Self-Portrait as Milk Hare in Active Shooter Alert

Traci Brimhall | Poetry

We plan our escape from our basement classroom.
My students share memories of school shooter drills.
I share what police advise—run. Trees blush and undress,
but the scratching outside our window is not the dead

we fear to be. Today in the news I read rediscovered stories
collected by Irish schoolchildren of household medicine
and hags who became rabbits to lap milk from cows, though
I don’t know why a witch would need to, why she couldn’t say

I’m a mother like you, hold her own cream in her cupped palm
for the cow’s rough tongue, and ask for the kindness returned.
The moon occults the stars in Taurus, and my son performs
his sadness over an otter that died at the zoo. He blinks slow

and sniffles back octaves of salt.

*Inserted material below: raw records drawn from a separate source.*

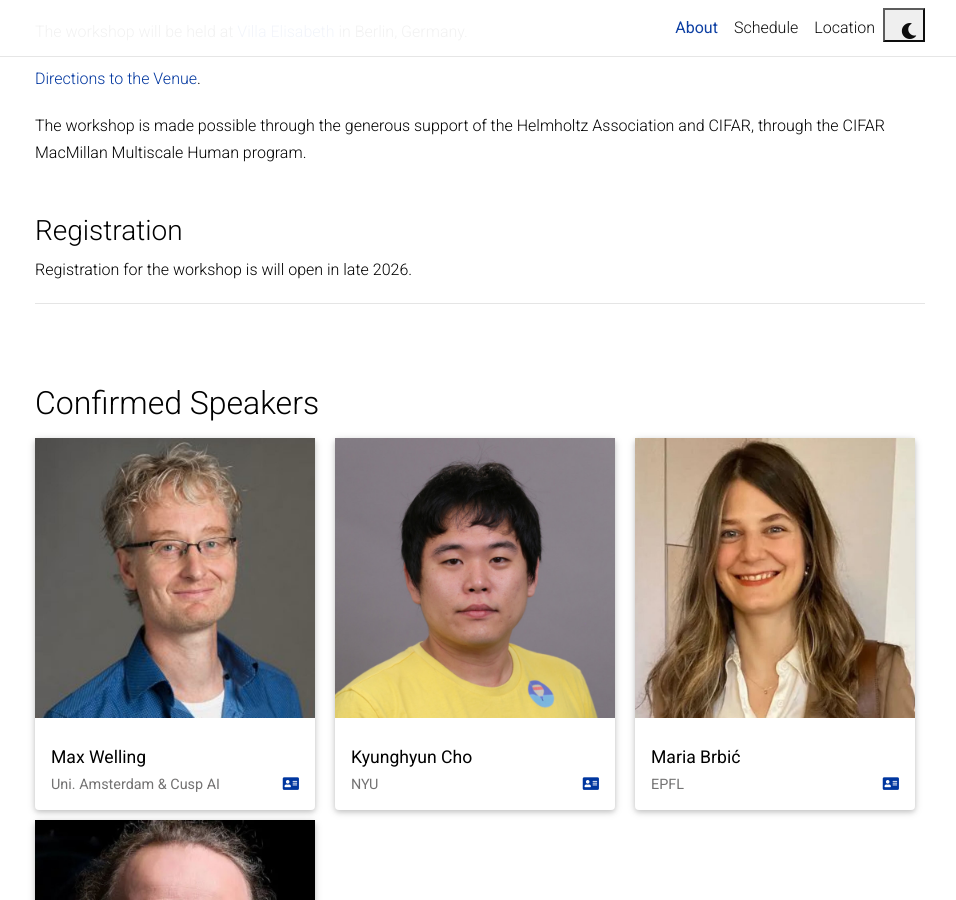
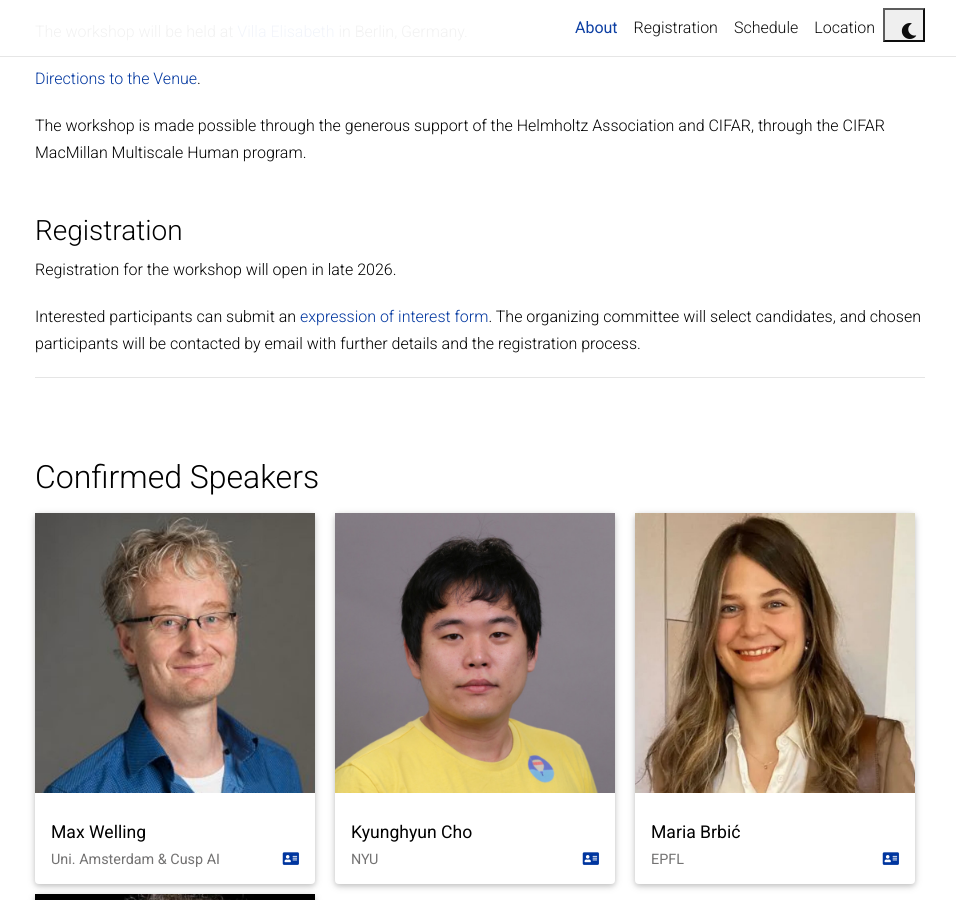
Before and after one commit to edai4science/berlin-2027, a Jekyll site: the page built from _pages/about.md, in a window 1280 px wide and 900 px high, scrolled down 943 px. Shown: the whole window, without its empty margins (160-1116 px from the left). Built offline with Jekyll 4.4.1, drawn with Linux system fonts in a browser that asks for light colours; comment, search, counter and statistics services are not loaded; a style sheet for code colours, icons or effects is not loaded.

Commit message:
Bring back Call for Abstracts as Registration page with expression of interest
- Rename the unpublished Call for Abstracts page to Registration
  (permalink /registration/), drop the placeholder TBD description,
  and republish it
- Restructure to Topics -> Expression of Interest -> Questions,
  dropping the now-redundant Important Dates / Registration Details
  subheadings
- Add the expression of interest form link and selection-process
  details, open to PhD students, postdocs, research scientists (or
  similar in industry), and PIs/faculty/group leaders
- Restore the short expression-of-interest note and link on the
  homepage's Registration section

```diff
--- a/_layouts/workshop.html
+++ b/_layouts/workshop.html
@@ -54,7 +54,8 @@ Modern AI systems for scientific discovery, autonomous experimentation, and lab-
 
   <div class="workshop-section">
     <h3>Registration</h3>
-    <p>Registration for the workshop is will open in late 2026.</p>
+    <p>Registration for the workshop will open in late 2026.</p>
+    <p>Interested participants can submit an <a href="https://docs.google.com/forms/d/e/1FAIpQLSckgm7SV8dZ-9jD8AhIxyGBto6HGj5CoNn8avunF19GWqfVQw/viewform" target="_blank">expression of interest form</a>. The organizing committee will select candidates, and chosen participants will be contacted by email with further details and the registration process.</p>
   </div>
 
     <div class="speakers">
```
Also changed, not shown: _pages/call.md (+6 -9 lines).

I don’t know where he learned
to do this, to be an understudy to the keening of trees planted
too close to houses. I read him Runaway Bunny and say I would
chase him though all his transformations—be the gardener

to his crocus, the wind to his sailing ship, the tightrope walker
when he learns the trapeze so we can both be creatures of air.
One student says we can use him as a stool to climb from
the window well to the lawn. I am glad someone wants to die

for the rest of us. I don’t want to give my son a hero
for a mother. I want to go home to him. I want him to lose me
after years of hugs, arguments, and medically acceptable suffering,
and I would take this student’s offering to leap from his back,

like the milk-hare a farmer shot, and then went to confront
his neighbor for stealing, only to find her in bed, human again,
holding her bleeding head. The farmer warned her thirsty tongue
though he knew, as everyone did, that bullets won’t kill witches.

I will not die for these students. Or kill for them. I would draw
on whiskers and pull myself from this concrete burrow, dodge
cracks in the air, aim for the gentle corrections of trees’ shadows.
My body small enough for hiding. My ears so large they can hear

my name in my son’s prayer—red as the fear that will keep me
on earth, black as blood in moonlight, in the fur that twitches back
to skin again, my son’s arms safely around my neck, his milkteeth
and bubblegum cheeks breathing, breathing, oh, still alive.